Homes Gained $2 Trillion in Value This Year

Re-Blogged From Newsmax

Your home may not have made the same gains as stocks or bitcoin, but it still was a robust year for the U.S. housing market.

The value of the entire U.S. housing stock increased by 6.5 percent — or $2 trillion — in 2017, according to a report from Zillow. All homes in the country are now worth a cumulative $31.8 trillion.

Image: Homes Gained $2 Trillion in Value This Year Under Trump, Zillow Says
(Mark Plumley | Dreamstime) Continue reading

The Housing Bubble Is Back

By John Rubino – Re-Blogged From Dollar Collapse

Last week I ran into a friend whom I’d been worrying about. He’s a real estate appraiser and his work had been drying up as interest rates rose and homeowners stopped refinancing their mortgages.

But now he’s back to being happily swamped because instead of refinancing, everyone is buying — often, he says, for above the asking price.

A couple of days later my wife and I were at a slide show put on by friends just back from New Zealand. They’d heard that a neighbor was thinking about selling his house and on an impulse made him an offer.

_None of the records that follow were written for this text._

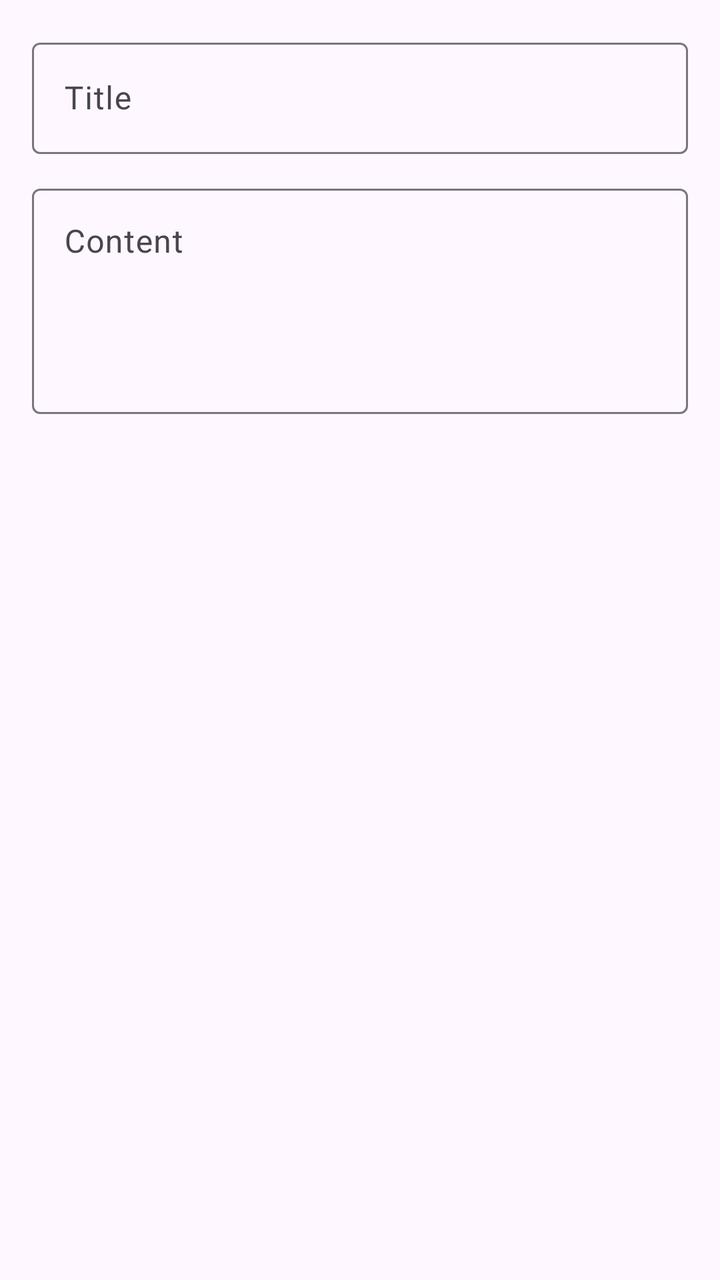
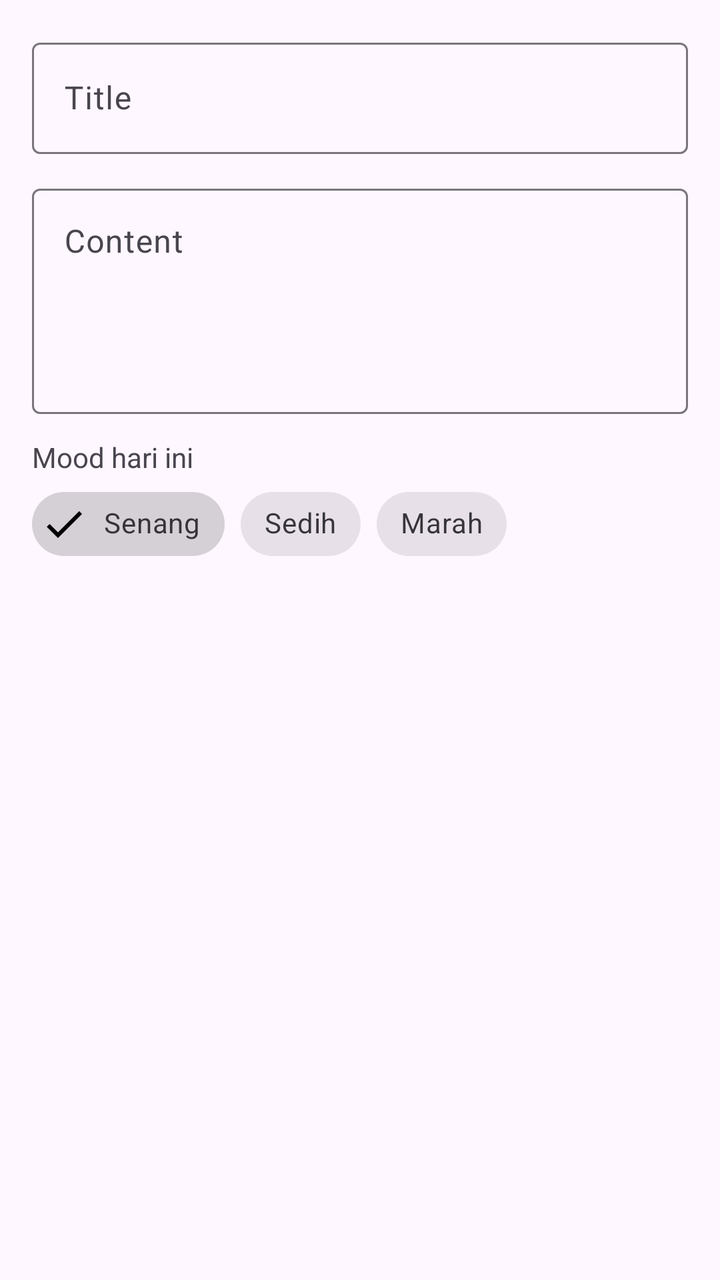

An Android layout rendered at two revisions. The XML below is the earlier revision; the diff shows what the commit changed to produce the second picture.
<!-- AndroidManifest.xml: application theme Theme.Bloomify -->
<!-- res/layout/dialog_journal_form.xml -->
<?xml version="1.0" encoding="utf-8"?>
<LinearLayout xmlns:android="http://schemas.android.com/apk/res/android"
    android:layout_width="match_parent"
    android:layout_height="wrap_content"
    android:orientation="vertical"
    android:padding="16dp">

    <com.google.android.material.textfield.TextInputLayout
        android:layout_width="match_parent"
        android:layout_height="wrap_content"
        android:hint="Title">
        <com.google.android.material.textfield.TextInputEditText
            android:id="@+id/etTitle"
            android:layout_width="match_parent"
            android:layout_height="wrap_content" />
    </com.google.android.material.textfield.TextInputLayout>

    <com.google.android.material.textfield.TextInputLayout
        android:layout_width="match_parent"
        android:layout_height="wrap_content"
        android:layout_marginTop="12dp"
        android:hint="Content">
        <com.google.android.material.textfield.TextInputEditText
            android:id="@+id/etContent"
            android:layout_width="match_parent"
            android:layout_height="wrap_content"
            android:minLines="4"
            android:gravity="top"
            android:inputType="textMultiLine" />
    </com.google.android.material.textfield.TextInputLayout>
</LinearLayout>
<!-- resources referenced by this layout -->
<resources>
  <style name="Theme.Bloomify" parent="Base.Theme.Bloomify" />
  <style name="Base.Theme.Bloomify" parent="Theme.Material3.DayNight.NoActionBar">
          
          
      </style>
</resources>

<!-- the commit's change to res/layout/dialog_journal_form.xml (unified diff, before → after) -->
@@ -2,6 +2,7 @@
 <LinearLayout xmlns:android="http://schemas.android.com/apk/res/android"
     android:layout_width="match_parent"
     android:layout_height="wrap_content"
+    xmlns:app="http://schemas.android.com/apk/res-auto"
     android:orientation="vertical"
     android:padding="16dp">
 
@@ -28,4 +29,37 @@
             android:gravity="top"
             android:inputType="textMultiLine" />
     </com.google.android.material.textfield.TextInputLayout>
+
+    <TextView
+        android:layout_width="wrap_content"
+        android:layout_height="wrap_content"
+        android:layout_marginTop="12dp"
+        android:text="Mood hari ini" />
+
+    <com.google.android.material.chip.ChipGroup
+        android:id="@+id/chipGroupMood"
+        android:layout_width="wrap_content"
+        android:layout_height="wrap_content"
+        app:singleSelection="true"
+        app:selectionRequired="true">
+        <com.google.android.material.chip.Chip
+            android:id="@+id/chipSenang"
+            style="@style/Widget.MaterialComponents.Chip.Filter"
+            android:layout_width="wrap_content"
+            android:layout_height="wrap_content"
+            android:checked="true"
+            android:text="Senang" />
+        <com.google.android.material.chip.Chip
+            android:id="@+id/chipSedih"
+            style="@style/Widget.MaterialComponents.Chip.Filter"
+            android:layout_width="wrap_content"
+            android:layout_height="wrap_content"
+            android:text="Sedih" />
+        <com.google.android.material.chip.Chip
+            android:id="@+id/chipMarah"
+            style="@style/Widget.MaterialComponents.Chip.Filter"
+            android:layout_width="wrap_content"
+            android:layout_height="wrap_content"
+            android:text="Marah" />
+    </com.google.android.material.chip.ChipGroup>
 </LinearLayout>
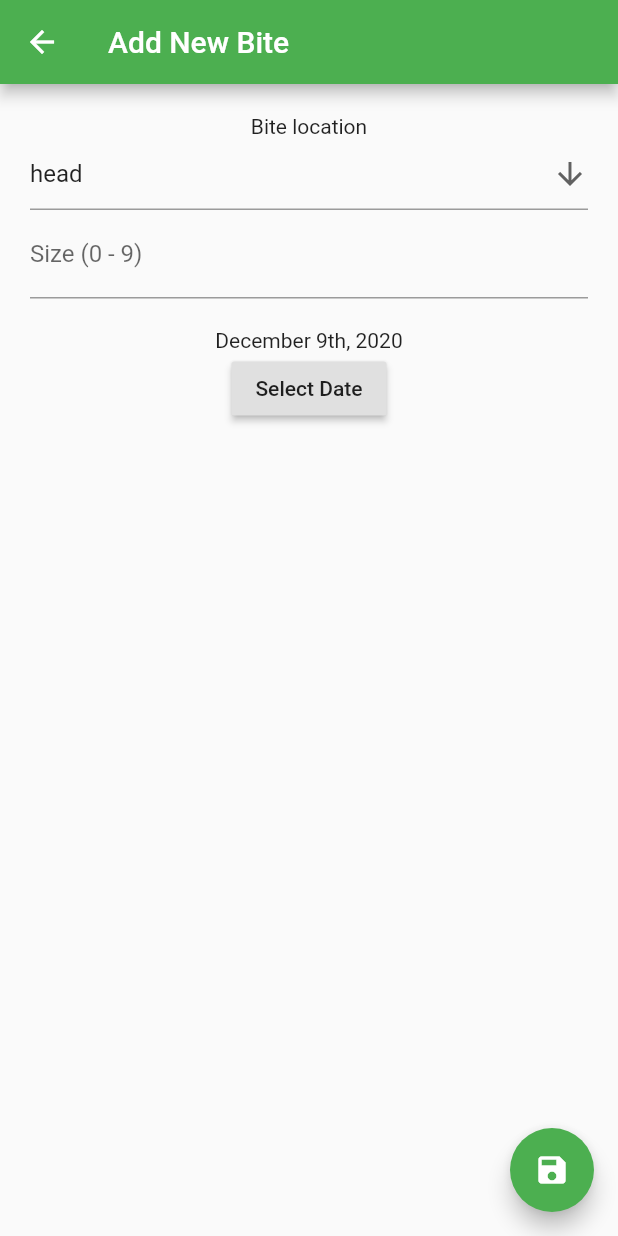
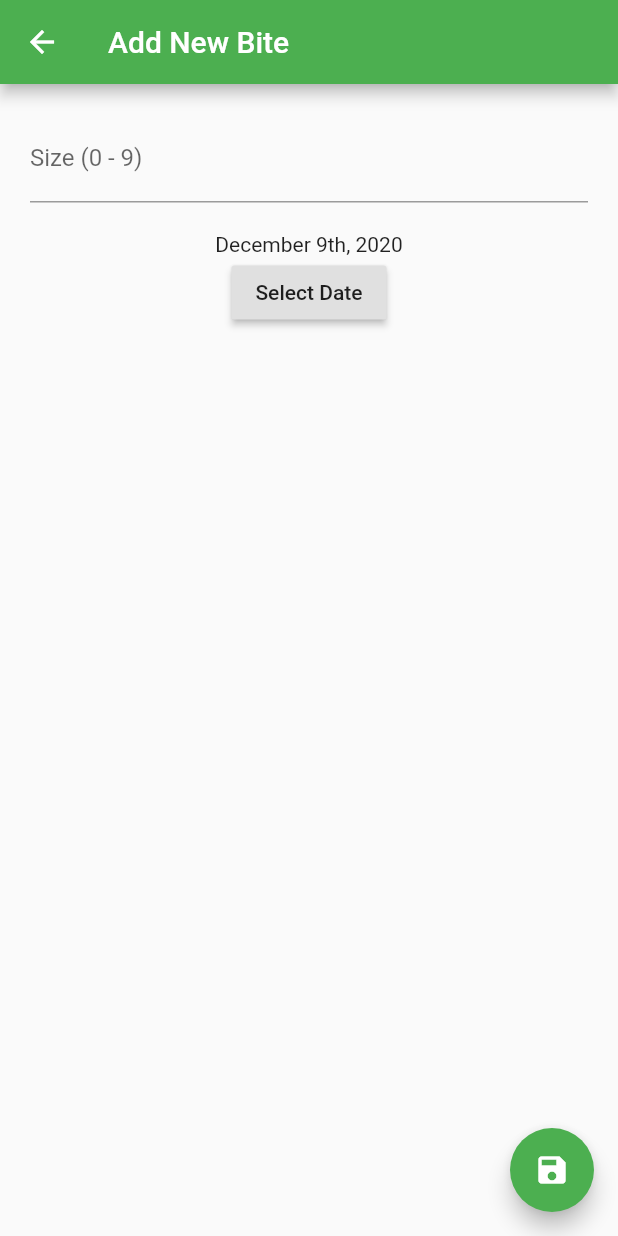
Before and after one commit to ammarkhan310/buzz-off, a Flutter app: the AddBiteForm screen opened directly, on a phone screen of 412 x 824 dp. Run offline on Flutter 3.47's test engine with Material 2 defaults, Android fonts, the phone set to English and light mode, and no system bars; our stand-ins replace cloud_firestore, firebase_core, flutter_local_notifications, hexcolor, sleek_circular_slider, sqflite and 1 more; accounts and stored records are empty; statements that could not run were skipped.

Commit message:
added functionality to bite logger

```diff
--- a/app/lib/statistics/view/addBiteForm.dart
+++ b/app/lib/statistics/view/addBiteForm.dart
@@ -8,11 +8,12 @@ import '../model/bite.dart';
 // this page allows the user to add new bite to the database
 class AddBiteForm extends StatefulWidget {
   String title;
+  String bodyPart;
 
-  AddBiteForm({Key key, this.title}) : super(key: key);
+  AddBiteForm({Key key, this.title, this.bodyPart}) : super(key: key);
 
   @override
-  _AddBiteFormState createState() => _AddBiteFormState();
+  _AddBiteFormState createState() => _AddBiteFormState(bodyPart: bodyPart);
 }
 
 
@@ -21,9 +22,11 @@ class _AddBiteFormState extends State<AddBiteForm> {
 
   var tec = TextEditingController(); // text controller for the size
 
-  String _location = 'head';
+  String bodyPart;
   int _size;
   DateTime _date = DateTime.now(); // set initial date to now
+
+  _AddBiteFormState({this.bodyPart});
 
   @override
   Widget build(BuildContext context) {
@@ -39,33 +42,6 @@ class _AddBiteFormState extends State<AddBiteForm> {
           // column of entry fields
           child: Column(
             children: [
-              Text('Bite location'),
-              // drop down menu to select where you were bitten
-              DropdownButtonFormField<String> (
-                value: _location,
-                icon: Icon(Icons.arrow_downward),
-
-                // set location when a list is interacted with
-                onChanged: (String newLocation) {
-                  setState(() {
-                    _location = newLocation;
-                  });
-                },
-
-                // set items in dropdown list
-                items: <String>[
-                  'head',
-                  'body',
-                  'arm',
-                  'leg',
-                ].map<DropdownMenuItem<String>>((String value) {
-                  return DropdownMenuItem<String>(
-                    value: value,
-                    child: Text(value),
-                  );
-                }).toList(),
-              ),
-
               // text form field to input user rating
               TextFormField(
                 decoration: const InputDecoration(
@@ -109,12 +85,12 @@ class _AddBiteFormState extends State<AddBiteForm> {
     final BiteListBLoC biteListBLoC = Provider.of<BiteListBLoC>(context, listen: false);
 
     // if all entries have been filled in
-    if(_location != null && _size !=null && _date != null){
+    if(bodyPart != null && _size !=null && _date != null){
       // create bite object based on user inputed info
       Bite bite = Bite(
         _date,
         _size,
-        _location,
+        bodyPart,
       );
 
       print('New bite created: ${bite}');
```
Also changed, not shown: app/lib/statistics/view/biteLogger.dart (added, +212 -0 lines), app/lib/statistics/view/statistics_page.dart (+14 -19 lines), app/assets/bitemap/body.png (added), app/assets/bitemap/head.png (added), app/assets/bitemap/leftArm.png (added), app/assets/bitemap/leg.png (added), app/assets/bitemap/rightArm.png (added).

He accepted, and our friends became instant homeowners.

Continue reading

Housing/Gold Ratio As A Valuation Indicator

By Daniel Amerman – Re-Blogged From http://www.Gold-Eagle.com

The Housing/Gold ratio is a quite useful measure for evaluating relative values between real estate and gold, and also has an interesting historical track record for identifying turning points in long-term gold price trends.  In light of the commodities rout occurring in the summer of 2015, and the continuing strength in housing – it is worthwhile revisiting this basic measure, because the results aren’t at all what most people likely think they are.

The graph below shows the Housing/Gold ratio for the modern era in the United States, from when gold investment was legalized on December 31, 1974 through November of 2011.  When analyzed at that time (link here), the ratio clearly showed an historic outlier was being reached in terms of gold being expensive relative to real estate.

Continue reading